  125. 4.
    Drucksache no. 2950 in the Bundestag Official Reports, 1951–1952, rage 7644 A.Google Scholar
  126. 1.
    R.D.F., page 36.Google Scholar
  127. 2.
    Memorie van Toelichting, no. 2228, no. 3, 1950–1951, page 34, col. 2.Google Scholar
  128. 3.
    Sénat, Session ordinaire, 1950–1951, no. 369, page 12.Google Scholar
  129. 4.
    Actions brought under Art. 66, par. 5. 2 are automatically suspensive. 6 Relazione della Commissione Permanente II, Giolitti and Bottai for the Minority, no. 2603—A, page 56, col. 2.Google Scholar
  130. 6.
    R.D.F., page 45.Google Scholar
  131. 1.
    Memorie van Antwoord, no. 2228, no. 8, 1951–1952, page 83, col. 1.Google Scholar
  132. 2.
    On this see further page 118.Google Scholar
  133. 3.
    R.D.F., page 37.Google Scholar
  134. I R.D.F., page 40.Google Scholar
  135. 2.
  136. 3.
    Tweede Kamer, Official Reports, 1951–1952, page 164, col. 2. 4 For a discussion of the meaning of these terms, see page 113.Google Scholar
  137. 4.
    Voorlopig Verslag, no. 2228, no. 7, 1951–1952, par. 8, page 69, col. 2 6 Memorie van Antwoord, no. 2228, no. 8, par. 8, 1951–1952, page 83, col. 1.Google Scholar
  138. 1.
    Voorlopig Verslag, no. 2228, no. 7, 1951–1952, page 72, col. 1.Google Scholar
  139. 2.
    Memorie van Antz000rd, no. 2228, no. 8, 1951–1952, page 86, col. 2.Google Scholar
  140. 3.
    Memorie van Toelichting, no. 2228, no. 3, 1950–1951, page 34, col. 2 and page 35, col. 1.Google Scholar
  141. 4.
    Voorlopig Verslag, no. 2228, no. 7, 1951–1952, page 72, col. 1.Google Scholar
  142. 5.
    Memorie van Antwoord, no. 2228, no. 8, 1951–1952, page 83, col. 1.Google Scholar
  143. 1.
    No legislation has, however, been introduced to give this express compe¬tence, so that it may be inferred that none was required.Google Scholar
  144. 2.
    R.D.F., page 44.Google Scholar
  145. 3.
    By this article, member States undertake not to submit disputes on the interpretation or application of the Treaty to a mode of decision other than that provided by the Treaty.Google Scholar
  146. 4.
    Senato della Repubblica, 1951, no. 1822, page 6, col. 2.Google Scholar
  147. 5.
    The term “interpretation of the Treaty” is obviously wider than “the objects of the Treaty” (Art. 89, par. 2). Power to act under Art. 89, par 2 is dependent upon a compromis between States, and not on the absence of special procedures in the Treaty.Google Scholar
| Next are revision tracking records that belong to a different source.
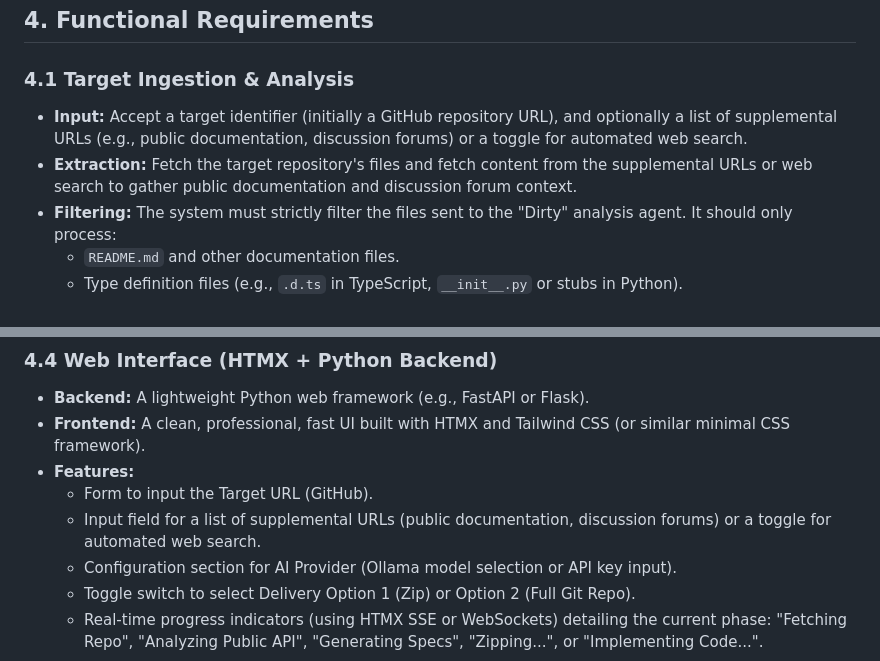
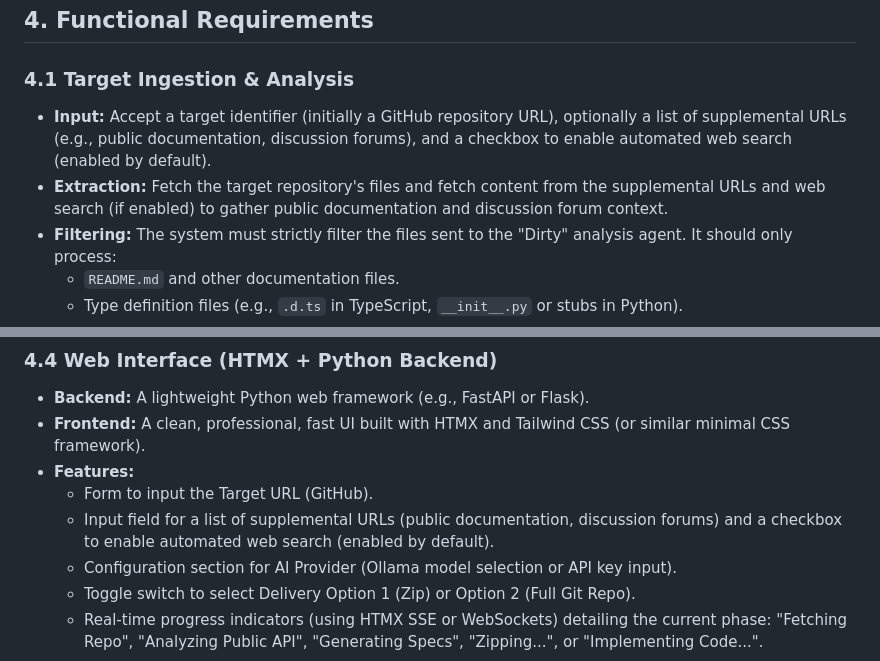
Before and after one commit to Ciemaar/Spite, a Markdown page: REQUIREMENTS.md, 2 parts joined by grey strips. Drawn GitHub-style.

```diff
--- a/REQUIREMENTS.md
+++ b/REQUIREMENTS.md
@@ -20,8 +20,8 @@ As a developer, I want to provide Spite with a GitHub repository URL and instruc
 
 ## 4. Functional Requirements
 ### 4.1 Target Ingestion & Analysis
--   **Input:** Accept a target identifier (initially a GitHub repository URL), and optionally a list of supplemental URLs (e.g., public documentation, discussion forums) or a toggle for automated web search.
--   **Extraction:** Fetch the target repository's files and fetch content from the supplemental URLs or web search to gather public documentation and discussion forum context.
+-   **Input:** Accept a target identifier (initially a GitHub repository URL), optionally a list of supplemental URLs (e.g., public documentation, discussion forums), and a checkbox to enable automated web search (enabled by default).
+-   **Extraction:** Fetch the target repository's files and fetch content from the supplemental URLs and web search (if enabled) to gather public documentation and discussion forum context.
 -   **Filtering:** The system must strictly filter the files sent to the "Dirty" analysis agent. It should only process:
     -   `README.md` and other documentation files.
     -   Type definition files (e.g., `.d.ts` in TypeScript, `__init__.py` or stubs in Python).
@@ -55,7 +55,7 @@ As a developer, I want to provide Spite with a GitHub repository URL and instruc
 -   **Frontend:** A clean, professional, fast UI built with HTMX and Tailwind CSS (or similar minimal CSS framework).
 -   **Features:**
     -   Form to input the Target URL (GitHub).
-    -   Input field for a list of supplemental URLs (public documentation, discussion forums) or a toggle for automated web search.
+    -   Input field for a list of supplemental URLs (public documentation, discussion forums) and a checkbox to enable automated web search (enabled by default).
     -   Configuration section for AI Provider (Ollama model selection or API key input).
     -   Toggle switch to select Delivery Option 1 (Zip) or Option 2 (Full Git Repo).
     -   Real-time progress indicators (using HTMX SSE or WebSockets) detailing the current phase: "Fetching Repo", "Analyzing Public API", "Generating Specs", "Zipping...", or "Implementing Code...".
```
Also changed, not shown: AGENT_INSTRUCTIONS.md (+1 -1 lines), IMPLEMENTATION_PLAN.md (+2 -2 lines).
Copyright information

© Springer Science + Business Media B.V. 1954

Authors and Affiliations

  • Donald Graham Valentine
    • 1
  1. 1.Saltwood, KentEngland

Personalised recommendations